Even though they share various similarities, these ancient South American grains also differ in multiple ways. They are known as whole-grain foods but they are not entirely true cereal grains. Let’s look at how they differ from each other in the following ways.
Amaranth contains more protein when compared to quinoa. A cup of Amaranth serves 9g of protein, while a cup of quinoa serves 8g of protein. However, both of them serve almost double the amount of protein that you can get from whole wheat, oats, and brown rice. Even the protein quality in both quinoa and Amaranth is better than nearly all the whole grains that are also low in lysine, an amino acid.
In addition to that, both the grains are good sources of zinc, magnesium, iron and are considered vital sources of the essential vitamin B6.

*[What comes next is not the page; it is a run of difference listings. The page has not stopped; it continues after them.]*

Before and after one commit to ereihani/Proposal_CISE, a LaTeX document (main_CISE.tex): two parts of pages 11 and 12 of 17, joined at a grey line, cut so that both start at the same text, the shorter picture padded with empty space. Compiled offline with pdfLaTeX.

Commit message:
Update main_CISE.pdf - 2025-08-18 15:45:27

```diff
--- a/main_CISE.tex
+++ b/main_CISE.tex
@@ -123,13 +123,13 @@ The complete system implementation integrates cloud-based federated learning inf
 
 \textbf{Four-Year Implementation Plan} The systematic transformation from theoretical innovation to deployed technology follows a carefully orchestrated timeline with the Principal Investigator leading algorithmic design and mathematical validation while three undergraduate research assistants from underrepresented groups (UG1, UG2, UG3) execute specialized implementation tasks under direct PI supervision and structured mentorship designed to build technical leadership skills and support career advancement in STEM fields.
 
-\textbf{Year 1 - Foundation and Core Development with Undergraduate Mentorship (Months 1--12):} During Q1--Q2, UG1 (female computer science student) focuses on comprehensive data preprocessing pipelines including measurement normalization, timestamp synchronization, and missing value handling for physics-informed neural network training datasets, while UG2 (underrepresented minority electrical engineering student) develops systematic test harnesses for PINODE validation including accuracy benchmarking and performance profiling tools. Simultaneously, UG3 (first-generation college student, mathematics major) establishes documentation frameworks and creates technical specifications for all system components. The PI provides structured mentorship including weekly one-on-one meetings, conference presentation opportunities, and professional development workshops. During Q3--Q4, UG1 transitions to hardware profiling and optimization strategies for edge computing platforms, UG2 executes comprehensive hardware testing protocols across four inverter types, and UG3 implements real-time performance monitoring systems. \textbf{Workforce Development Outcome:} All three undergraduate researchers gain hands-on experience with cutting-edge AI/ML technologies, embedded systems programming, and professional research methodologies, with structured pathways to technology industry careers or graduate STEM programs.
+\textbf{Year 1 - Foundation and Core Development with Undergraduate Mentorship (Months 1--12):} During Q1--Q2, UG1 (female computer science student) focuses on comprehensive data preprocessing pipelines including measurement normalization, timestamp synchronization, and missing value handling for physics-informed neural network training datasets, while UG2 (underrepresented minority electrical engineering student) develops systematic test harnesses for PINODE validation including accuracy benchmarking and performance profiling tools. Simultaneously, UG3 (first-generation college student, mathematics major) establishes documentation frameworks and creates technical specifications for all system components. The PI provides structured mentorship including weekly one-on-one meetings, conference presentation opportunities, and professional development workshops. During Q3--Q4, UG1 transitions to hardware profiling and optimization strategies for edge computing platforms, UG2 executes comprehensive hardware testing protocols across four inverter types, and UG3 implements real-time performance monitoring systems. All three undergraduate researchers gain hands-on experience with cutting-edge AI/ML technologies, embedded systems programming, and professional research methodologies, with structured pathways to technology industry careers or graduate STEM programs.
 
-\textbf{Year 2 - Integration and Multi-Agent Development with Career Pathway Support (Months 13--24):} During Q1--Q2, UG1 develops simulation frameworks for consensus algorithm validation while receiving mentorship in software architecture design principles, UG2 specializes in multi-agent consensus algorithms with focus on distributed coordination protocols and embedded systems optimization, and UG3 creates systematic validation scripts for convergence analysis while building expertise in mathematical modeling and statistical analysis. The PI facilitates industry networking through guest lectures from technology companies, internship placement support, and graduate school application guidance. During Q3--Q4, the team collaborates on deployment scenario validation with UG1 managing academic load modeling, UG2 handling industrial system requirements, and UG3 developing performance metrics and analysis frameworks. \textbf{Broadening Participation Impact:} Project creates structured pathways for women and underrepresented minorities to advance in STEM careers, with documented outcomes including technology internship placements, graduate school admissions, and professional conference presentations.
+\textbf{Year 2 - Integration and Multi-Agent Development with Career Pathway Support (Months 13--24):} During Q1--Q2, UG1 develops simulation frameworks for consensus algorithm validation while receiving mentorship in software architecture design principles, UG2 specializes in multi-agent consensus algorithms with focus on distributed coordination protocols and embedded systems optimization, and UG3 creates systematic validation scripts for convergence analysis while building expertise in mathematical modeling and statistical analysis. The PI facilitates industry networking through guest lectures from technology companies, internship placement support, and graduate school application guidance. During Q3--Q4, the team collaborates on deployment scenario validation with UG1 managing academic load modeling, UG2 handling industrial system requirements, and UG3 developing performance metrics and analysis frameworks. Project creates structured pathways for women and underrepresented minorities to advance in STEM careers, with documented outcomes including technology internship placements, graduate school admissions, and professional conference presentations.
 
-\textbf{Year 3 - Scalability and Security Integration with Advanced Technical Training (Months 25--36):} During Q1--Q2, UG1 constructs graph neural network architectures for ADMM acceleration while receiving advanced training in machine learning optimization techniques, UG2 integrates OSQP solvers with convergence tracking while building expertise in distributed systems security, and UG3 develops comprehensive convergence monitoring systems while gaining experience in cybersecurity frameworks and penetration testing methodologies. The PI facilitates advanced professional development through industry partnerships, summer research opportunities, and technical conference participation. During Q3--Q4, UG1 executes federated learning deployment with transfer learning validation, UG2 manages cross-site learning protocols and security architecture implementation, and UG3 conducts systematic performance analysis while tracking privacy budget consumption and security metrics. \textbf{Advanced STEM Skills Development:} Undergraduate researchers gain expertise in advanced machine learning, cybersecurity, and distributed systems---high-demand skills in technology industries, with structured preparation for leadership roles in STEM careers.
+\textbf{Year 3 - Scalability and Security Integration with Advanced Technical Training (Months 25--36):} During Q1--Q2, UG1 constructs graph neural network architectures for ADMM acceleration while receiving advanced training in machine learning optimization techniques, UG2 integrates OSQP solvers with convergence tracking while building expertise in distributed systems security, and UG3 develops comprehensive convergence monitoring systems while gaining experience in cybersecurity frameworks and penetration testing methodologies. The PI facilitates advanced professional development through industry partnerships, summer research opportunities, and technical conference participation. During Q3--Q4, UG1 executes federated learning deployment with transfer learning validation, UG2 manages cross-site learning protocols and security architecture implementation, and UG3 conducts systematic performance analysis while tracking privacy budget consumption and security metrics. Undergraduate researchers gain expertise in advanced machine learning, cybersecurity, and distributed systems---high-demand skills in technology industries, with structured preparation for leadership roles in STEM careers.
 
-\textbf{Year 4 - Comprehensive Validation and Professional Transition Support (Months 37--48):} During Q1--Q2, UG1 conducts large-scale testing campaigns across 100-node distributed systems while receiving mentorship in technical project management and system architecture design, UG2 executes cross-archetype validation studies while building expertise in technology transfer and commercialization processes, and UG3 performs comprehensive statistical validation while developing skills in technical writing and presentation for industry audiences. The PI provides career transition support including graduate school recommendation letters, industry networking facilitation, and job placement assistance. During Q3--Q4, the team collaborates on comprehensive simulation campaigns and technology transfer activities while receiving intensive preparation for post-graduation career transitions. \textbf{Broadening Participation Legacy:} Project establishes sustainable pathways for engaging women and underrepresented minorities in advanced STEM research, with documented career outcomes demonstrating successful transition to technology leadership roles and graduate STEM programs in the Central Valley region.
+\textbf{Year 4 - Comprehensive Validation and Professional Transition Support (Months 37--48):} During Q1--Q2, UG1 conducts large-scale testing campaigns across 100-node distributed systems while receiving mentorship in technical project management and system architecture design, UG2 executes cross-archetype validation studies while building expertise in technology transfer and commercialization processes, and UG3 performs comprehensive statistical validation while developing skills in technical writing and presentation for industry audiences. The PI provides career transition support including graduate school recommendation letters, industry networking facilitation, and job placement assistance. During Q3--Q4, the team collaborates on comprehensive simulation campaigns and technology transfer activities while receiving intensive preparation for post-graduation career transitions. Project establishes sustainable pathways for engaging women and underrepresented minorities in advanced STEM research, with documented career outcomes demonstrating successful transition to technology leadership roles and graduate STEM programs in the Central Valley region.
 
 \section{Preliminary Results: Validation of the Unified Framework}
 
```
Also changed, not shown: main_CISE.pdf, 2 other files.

|One cup of Quinoa
|One cup of Amaranth
|18% Vitamin B6 RDA
|22% Vitamin B6 RDA
|15% Riboflavin and Thiamine RDA
|3.75% Riboflavin and Thiamine RDA
Even though both Amaranth and quinoa offer a nutty flavor after cooking them, Amaranth is more flavourful. The seed of Amaranth while cooking releases an intense grass aroma that translates to an herbal, nutty flavor reminiscent of hay. But in the case of quinoa, it releases a mild flavor that can easily take on the attributes of the food it is being served with.
Amaranth is a power-packed grain with numerous healthy properties that include fiber, antioxidants, vitamins, minerals, and proteins. Amaranth grains can be added in various dishes as a vital ingredient to bring out the flavor, aroma, and taste of the grains. Here is a list of some Indian recipes which you can try to add Amaranth in your daily diet.
Even though Amaranth has existed for a long time, it has gained popularity among people in recent times as it contains quality minerals and proteins. Its utmost specialty is that it is gluten-free and allows a whole lot of gluten intolerant people to include Amaranth in their diet. Amaranth is highly beneficial for your health as it includes a wide range of nutrients in it. You can even cook Amaranth into a variety of dishes that are both healthy and tasty.